**WHAT THE EXERCISE ASKS:** Where an entry contains a picture, skip the picture and write out everything else exactly.

**DATA RECORDS:**

==========

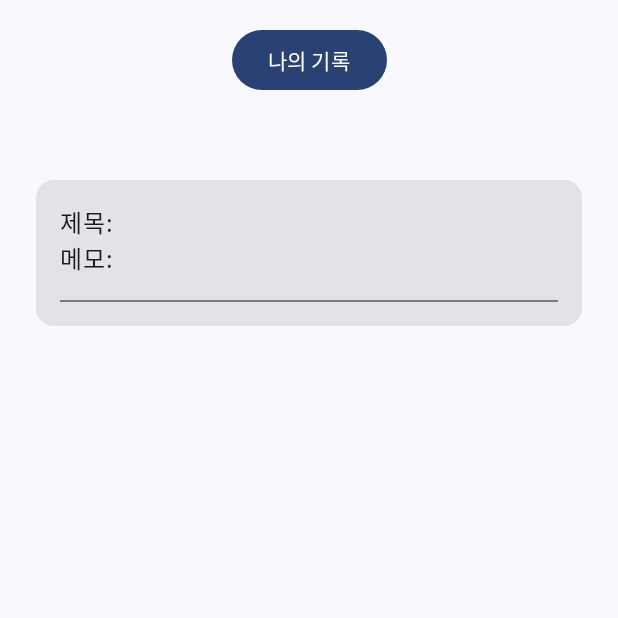
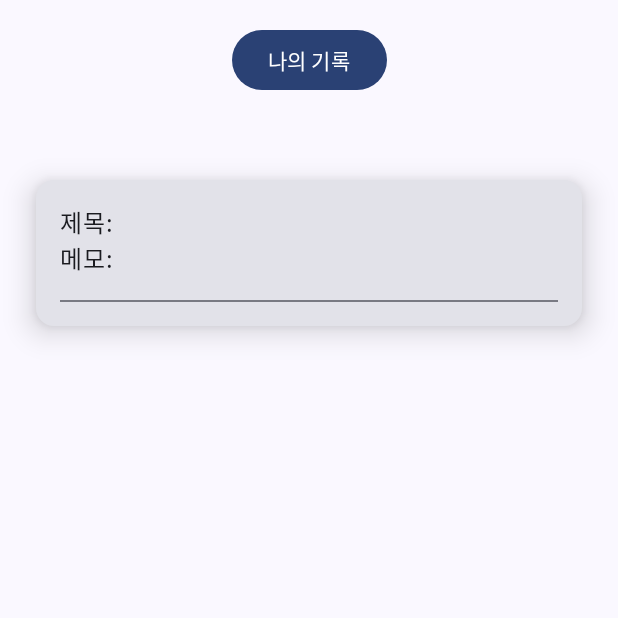
Before and after one commit to snowball9820/book-record-app, an Android app built with Jetpack Compose: the myBookRecordScreen screen opened through its navigation route, after a tap on "나의 기록", on a phone screen of 412 x 824 dp, the top half of it. Run offline under Robolectric (Android 15) with nearby library versions, the phone set to English and light mode, and no system bars; our stand-ins replace Room's generated code; libraries missing offline, so code that uses them is left out: com.google.mlkit.vision, com.jaikeerthick.composable_graphs; pictures from the network do not load; Roboto replaces fonts that are not available here.

```diff
--- a/app/src/main/java/com/app/bookrecordapp/screen/myBookRecordScreen.kt
+++ b/app/src/main/java/com/app/bookrecordapp/screen/myBookRecordScreen.kt
@@ -15,7 +15,9 @@ import androidx.compose.foundation.lazy.LazyColumn
 import androidx.compose.foundation.lazy.items
 import androidx.compose.material3.Button
 import androidx.compose.material3.Card
+import androidx.compose.material3.CardDefaults
 import androidx.compose.material3.Divider
+import androidx.compose.material3.LocalTextStyle
 import androidx.compose.material3.MaterialTheme
 import androidx.compose.material3.Text
 import androidx.compose.runtime.Composable
@@ -28,7 +30,11 @@ import androidx.compose.runtime.setValue
 import androidx.compose.ui.Alignment
 import androidx.compose.ui.Modifier
 import androidx.compose.ui.platform.LocalContext
+import androidx.compose.ui.text.PlatformTextStyle
+import androidx.compose.ui.text.TextStyle
+import androidx.compose.ui.text.style.LineHeightStyle
 import androidx.compose.ui.unit.dp
+import androidx.compose.ui.unit.em
 import androidx.navigation.NavController
 import androidx.room.Room
 import coil.compose.rememberImagePainter
@@ -94,8 +100,12 @@ fun myBookRecordScreen(navController: NavController, userDao: UserDAO) {
                             .fillMaxWidth()
                             .padding(8.dp),
                         shape = MaterialTheme.shapes.medium,
+                        elevation = CardDefaults.cardElevation(
+                            defaultElevation = 12.dp
+                        )
 
-                        ) {
+
+                    ) {
                         Column(
                             modifier = Modifier
                                 .fillMaxWidth()
@@ -114,7 +124,21 @@ fun myBookRecordScreen(navController: NavController, userDao: UserDAO) {
                                 }
                                 Column {
                                     Text(text = "제목: ${data.title}")
-                                    Text(text = "메모: ${data.description}")
+                                    Text(
+                                        text = "메모: ${data.description}",
+                                        style = LocalTextStyle.current.merge(
+                                            TextStyle(
+                                                lineHeight = 1.5.em,
+                                                platformStyle = PlatformTextStyle(
+                                                    includeFontPadding = false
+                                                ),
+                                                lineHeightStyle = LineHeightStyle(
+                                                    alignment = LineHeightStyle.Alignment.Center,
+                                                    trim = LineHeightStyle.Trim.None
+                                                )
+                                            )
+                                        ),
+                                    )
 
                                 }
 
--- a/app/src/main/java/com/app/bookrecordapp/screen/translationRecordScreen.kt
+++ b/app/src/main/java/com/app/bookrecordapp/screen/translationRecordScreen.kt
@@ -12,6 +12,7 @@ import androidx.compose.foundation.lazy.LazyColumn
 import androidx.compose.foundation.lazy.items
 import androidx.compose.material3.Button
 import androidx.compose.material3.Card
+import androidx.compose.material3.CardDefaults
 import androidx.compose.material3.MaterialTheme
 import androidx.compose.material3.Text
 import androidx.compose.runtime.Composable
@@ -83,6 +84,11 @@ fun translationRecordScreen(navController: NavController, userDao: UserDAO) {
                         .fillMaxWidth()
                         .padding(vertical = 8.dp),
                     shape = MaterialTheme.shapes.medium,
+
+                    elevation = CardDefaults.cardElevation(
+                        defaultElevation = 12.dp
+
+                    )
                 ) {
                     Text(
                         text = text,
--- a/app/src/main/java/com/app/bookrecordapp/ui/theme/Shape.kt
+++ b/app/src/main/java/com/app/bookrecordapp/ui/theme/Shape.kt
@@ -7,5 +7,5 @@ import androidx.compose.ui.unit.dp
 val shapes = Shapes(
     small = RoundedCornerShape(4.dp),
     medium = RoundedCornerShape(24.dp),
-    large = RoundedCornerShape(0.dp)
+    large = RoundedCornerShape(40.dp)
 )
```
Also changed, not shown: app/src/main/java/com/app/bookrecordapp/MainActivity.kt (+11 -16 lines), app/src/main/java/com/app/bookrecordapp/screen/MenuScreen.kt (+8 -2 lines), app/src/main/java/com/app/bookrecordapp/screen/TranslationScreen.kt (+115 -24 lines).
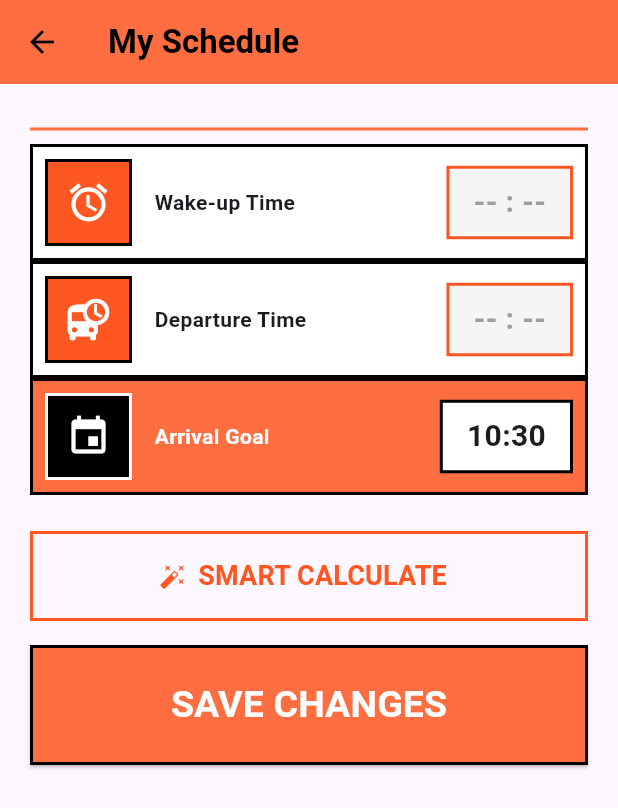
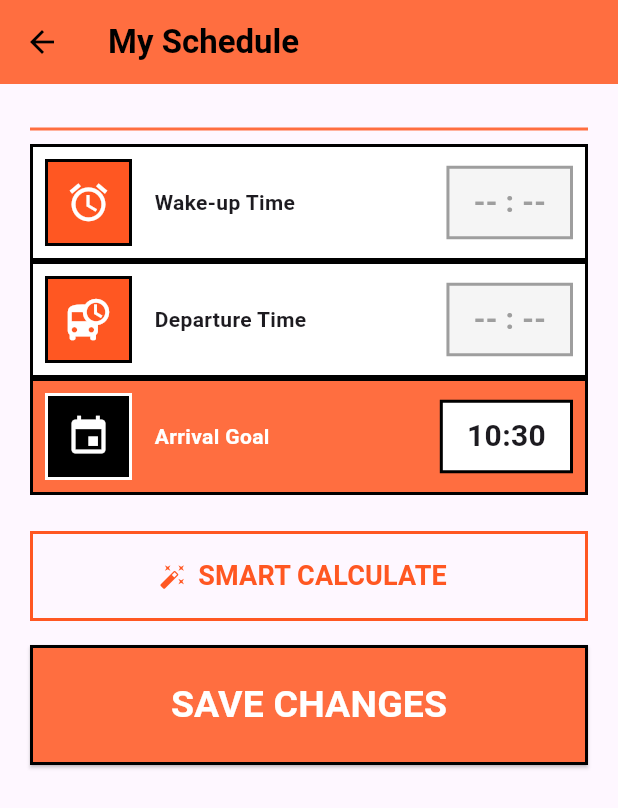
Before and after one commit to HYSTpj/AwakeApp, a Flutter app: the SetTimePage screen opened directly with empty values, on a phone screen of 412 x 824 dp. Shown: the top 808 px of the screen. Run offline on Flutter 3.47's test engine with Material 3 defaults, Android fonts, the phone set to English and light mode, and no system bars; our stand-ins replace cloud_firestore, firebase_auth, firebase_core, firebase_storage, flutter_datetime_picker_plus, geocoding and 5 more; missing offline and left inert: mobile_scanner; accounts and stored records are empty.

Commit message:
fix: match time box border color to set/unset state in _timeSelectionRow
Agent-Logs-Url: https://github.com/HYSTpj/AwakeApp/sessions/56f8c15f-37d7-48fb-b6d3-76a98e250472

Co-authored-by: ry0000taro <189714935+ry0000taro@users.noreply.github.com>

```diff
--- a/lib/set_time_page.dart
+++ b/lib/set_time_page.dart
@@ -220,7 +220,10 @@ class _SetTimePageState extends State<SetTimePage> {
             Container(
               padding: const EdgeInsets.symmetric(horizontal: 16, vertical: 8),
               decoration: BoxDecoration(
-                border: Border.all(color: Colors.deepOrange, width: 2),
+                border: Border.all(
+                  color: currentTime != null ? Colors.deepOrange : Colors.grey,
+                  width: 2,
+                ),
                 color: currentTime != null
                     ? Colors.deepOrange.shade50
                     : Colors.grey.shade100,
```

==========

**SOLUTION TO THE PROBLEM:**
Before and after one commit to snowball9820/book-record-app, an Android app built with Jetpack Compose: the myBookRecordScreen screen opened through its navigation route, after a tap on "나의 기록", on a phone screen of 412 x 824 dp, the top half of it. Run offline under Robolectric (Android 15) with nearby library versions, the phone set to English and light mode, and no system bars; our stand-ins replace Room's generated code; libraries missing offline, so code that uses them is left out: com.google.mlkit.vision, com.jaikeerthick.composable_graphs; pictures from the network do not load; Roboto replaces fonts that are not available here.

```diff
--- a/app/src/main/java/com/app/bookrecordapp/screen/myBookRecordScreen.kt
+++ b/app/src/main/java/com/app/bookrecordapp/screen/myBookRecordScreen.kt
@@ -15,7 +15,9 @@ import androidx.compose.foundation.lazy.LazyColumn
 import androidx.compose.foundation.lazy.items
 import androidx.compose.material3.Button
 import androidx.compose.material3.Card
+import androidx.compose.material3.CardDefaults
 import androidx.compose.material3.Divider
+import androidx.compose.material3.LocalTextStyle
 import androidx.compose.material3.MaterialTheme
 import androidx.compose.material3.Text
 import androidx.compose.runtime.Composable
@@ -28,7 +30,11 @@ import androidx.compose.runtime.setValue
 import androidx.compose.ui.Alignment
 import androidx.compose.ui.Modifier
 import androidx.compose.ui.platform.LocalContext
+import androidx.compose.ui.text.PlatformTextStyle
+import androidx.compose.ui.text.TextStyle
+import androidx.compose.ui.text.style.LineHeightStyle
 import androidx.compose.ui.unit.dp
+import androidx.compose.ui.unit.em
 import androidx.navigation.NavController
 import androidx.room.Room
 import coil.compose.rememberImagePainter
@@ -94,8 +100,12 @@ fun myBookRecordScreen(navController: NavController, userDao: UserDAO) {
                             .fillMaxWidth()
                             .padding(8.dp),
                         shape = MaterialTheme.shapes.medium,
+                        elevation = CardDefaults.cardElevation(
+                            defaultElevation = 12.dp
+                        )
 
-                        ) {
+
+                    ) {
                         Column(
                             modifier = Modifier
                                 .fillMaxWidth()
@@ -114,7 +124,21 @@ fun myBookRecordScreen(navController: NavController, userDao: UserDAO) {
                                 }
                                 Column {
                                     Text(text = "제목: ${data.title}")
-                                    Text(text = "메모: ${data.description}")
+                                    Text(
+                                        text = "메모: ${data.description}",
+                                        style = LocalTextStyle.current.merge(
+                                            TextStyle(
+                                                lineHeight = 1.5.em,
+                                                platformStyle = PlatformTextStyle(
+                                                    includeFontPadding = false
+                                                ),
+                                                lineHeightStyle = LineHeightStyle(
+                                                    alignment = LineHeightStyle.Alignment.Center,
+                                                    trim = LineHeightStyle.Trim.None
+                                                )
+                                            )
+                                        ),
+                                    )
 
                                 }
 
--- a/app/src/main/java/com/app/bookrecordapp/screen/translationRecordScreen.kt
+++ b/app/src/main/java/com/app/bookrecordapp/screen/translationRecordScreen.kt
@@ -12,6 +12,7 @@ import androidx.compose.foundation.lazy.LazyColumn
 import androidx.compose.foundation.lazy.items
 import androidx.compose.material3.Button
 import androidx.compose.material3.Card
+import androidx.compose.material3.CardDefaults
 import androidx.compose.material3.MaterialTheme
 import androidx.compose.material3.Text
 import androidx.compose.runtime.Composable
@@ -83,6 +84,11 @@ fun translationRecordScreen(navController: NavController, userDao: UserDAO) {
                         .fillMaxWidth()
                         .padding(vertical = 8.dp),
                     shape = MaterialTheme.shapes.medium,
+
+                    elevation = CardDefaults.cardElevation(
+                        defaultElevation = 12.dp
+
+                    )
                 ) {
                     Text(
                         text = text,
--- a/app/src/main/java/com/app/bookrecordapp/ui/theme/Shape.kt
+++ b/app/src/main/java/com/app/bookrecordapp/ui/theme/Shape.kt
@@ -7,5 +7,5 @@ import androidx.compose.ui.unit.dp
 val shapes = Shapes(
     small = RoundedCornerShape(4.dp),
     medium = RoundedCornerShape(24.dp),
-    large = RoundedCornerShape(0.dp)
+    large = RoundedCornerShape(40.dp)
 )
```
Also changed, not shown: app/src/main/java/com/app/bookrecordapp/MainActivity.kt (+11 -16 lines), app/src/main/java/com/app/bookrecordapp/screen/MenuScreen.kt (+8 -2 lines), app/src/main/java/com/app/bookrecordapp/screen/TranslationScreen.kt (+115 -24 lines).
Before and after one commit to HYSTpj/AwakeApp, a Flutter app: the SetTimePage screen opened directly with empty values, on a phone screen of 412 x 824 dp. Shown: the top 808 px of the screen. Run offline on Flutter 3.47's test engine with Material 3 defaults, Android fonts, the phone set to English and light mode, and no system bars; our stand-ins replace cloud_firestore, firebase_auth, firebase_core, firebase_storage, flutter_datetime_picker_plus, geocoding and 5 more; missing offline and left inert: mobile_scanner; accounts and stored records are empty.

Commit message:
fix: match time box border color to set/unset state in _timeSelectionRow
Agent-Logs-Url: https://github.com/HYSTpj/AwakeApp/sessions/56f8c15f-37d7-48fb-b6d3-76a98e250472

Co-authored-by: ry0000taro <189714935+ry0000taro@users.noreply.github.com>

```diff
--- a/lib/set_time_page.dart
+++ b/lib/set_time_page.dart
@@ -220,7 +220,10 @@ class _SetTimePageState extends State<SetTimePage> {
             Container(
               padding: const EdgeInsets.symmetric(horizontal: 16, vertical: 8),
               decoration: BoxDecoration(
-                border: Border.all(color: Colors.deepOrange, width: 2),
+                border: Border.all(
+                  color: currentTime != null ? Colors.deepOrange : Colors.grey,
+                  width: 2,
+                ),
                 color: currentTime != null
                     ? Colors.deepOrange.shade50
                     : Colors.grey.shade100,
```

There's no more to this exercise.